DATASET EXCERPTS -

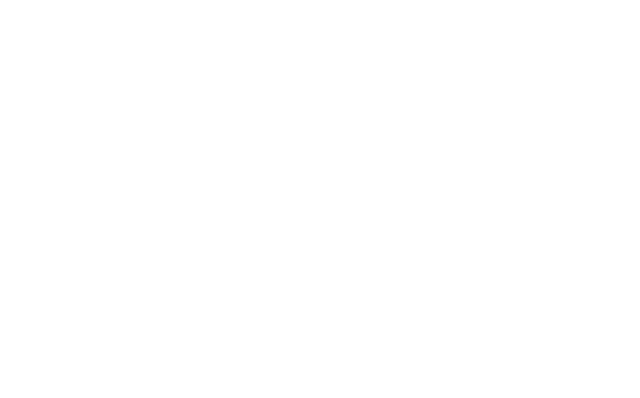
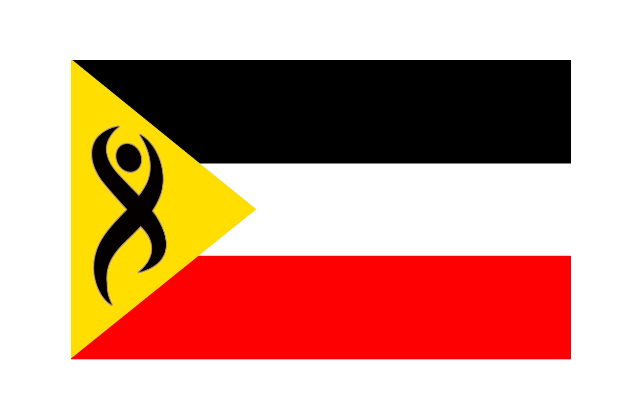
Before and after one commit to Schalamzaar/Schalamzaar.github.io, a plain HTML site: page index.html in a window 1280 px wide. Shown: the whole page, without its empty margins (319-959 px from the left). Drawn offline with Linux system fonts and the light colour scheme.

Commit message:
new index

```diff
--- a/index.html
+++ b/index.html
@@ -1,3 +1,10 @@
-<script>
-alert("Hello World")
-</script>
+<html>
+<head>
+<title>Schalamzaar Empire</title>
+</head>
+<body>
+<br/>
+<br/>
+<p align="center"> <img src="./flag.jpg" width="500" height="300" /></p>
+<br/>
+</body>
```
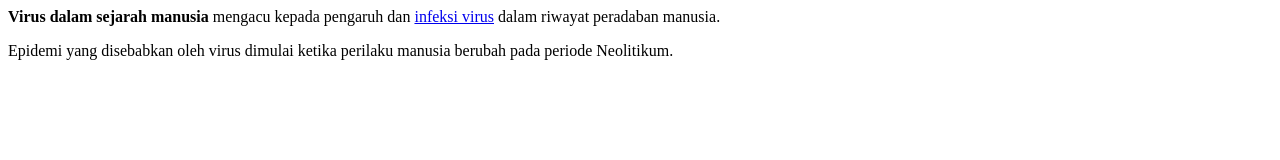
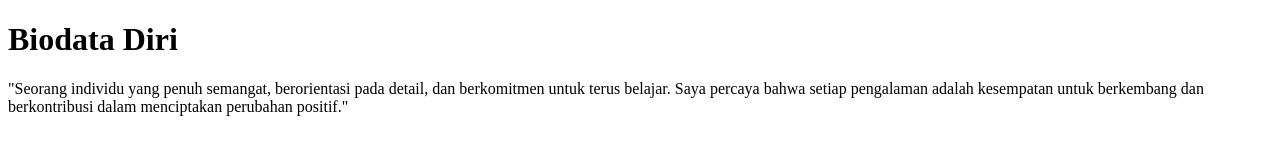
Before and after one commit to Syvee3/HTML_Me, a plain HTML site: page index.html in a window 1280 px wide. Drawn offline with Linux system fonts and the light colour scheme.

Commit message:
Belajar Html membuat biodata diri sederhana

```diff
--- a/index.html
+++ b/index.html
@@ -3,9 +3,15 @@
 <head>
     <meta charset="UTF-8">
     <meta name="viewport" content="width=device-width, initial-scale=1.0">
-    <title>Belajar HTML itu Menyenangkan</title>
+    <title>BIODATA DIRI</title>
 </head>
 <body>
-    <b>Virus dalam sejarah manusia</b> mengacu kepada pengaruh dan <a href="#">infeksi virus</a> dalam riwayat peradaban manusia.<p>Epidemi yang disebabkan oleh virus dimulai ketika perilaku manusia berubah pada periode Neolitikum.</p>
+    <!---->
+    <header>
+        <div>
+            <h1>Biodata Diri</h1>
+            <p>"Seorang individu yang penuh semangat, berorientasi pada detail, dan berkomitmen untuk terus belajar. Saya percaya bahwa setiap pengalaman adalah kesempatan untuk berkembang dan berkontribusi dalam menciptakan perubahan positif."</p>
+        </div>
+    </header>
 </body>
 </html>
```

TO DO -
You are asked to reproduce each line above exactly, but to exclude the pictures.

RESULT OF THE TASK -
Before and after one commit to Schalamzaar/Schalamzaar.github.io, a plain HTML site: page index.html in a window 1280 px wide. Shown: the whole page, without its empty margins (319-959 px from the left). Drawn offline with Linux system fonts and the light colour scheme.

Commit message:
new index

```diff
--- a/index.html
+++ b/index.html
@@ -1,3 +1,10 @@
-<script>
-alert("Hello World")
-</script>
+<html>
+<head>
+<title>Schalamzaar Empire</title>
+</head>
+<body>
+<br/>
+<br/>
+<p align="center"> <img src="./flag.jpg" width="500" height="300" /></p>
+<br/>
+</body>
```
Before and after one commit to Syvee3/HTML_Me, a plain HTML site: page index.html in a window 1280 px wide. Drawn offline with Linux system fonts and the light colour scheme.

Commit message:
Belajar Html membuat biodata diri sederhana

```diff
--- a/index.html
+++ b/index.html
@@ -3,9 +3,15 @@
 <head>
     <meta charset="UTF-8">
     <meta name="viewport" content="width=device-width, initial-scale=1.0">
-    <title>Belajar HTML itu Menyenangkan</title>
+    <title>BIODATA DIRI</title>
 </head>
 <body>
-    <b>Virus dalam sejarah manusia</b> mengacu kepada pengaruh dan <a href="#">infeksi virus</a> dalam riwayat peradaban manusia.<p>Epidemi yang disebabkan oleh virus dimulai ketika perilaku manusia berubah pada periode Neolitikum.</p>
+    <!---->
+    <header>
+        <div>
+            <h1>Biodata Diri</h1>
+            <p>"Seorang individu yang penuh semangat, berorientasi pada detail, dan berkomitmen untuk terus belajar. Saya percaya bahwa setiap pengalaman adalah kesempatan untuk berkembang dan berkontribusi dalam menciptakan perubahan positif."</p>
+        </div>
+    </header>
 </body>
 </html>
```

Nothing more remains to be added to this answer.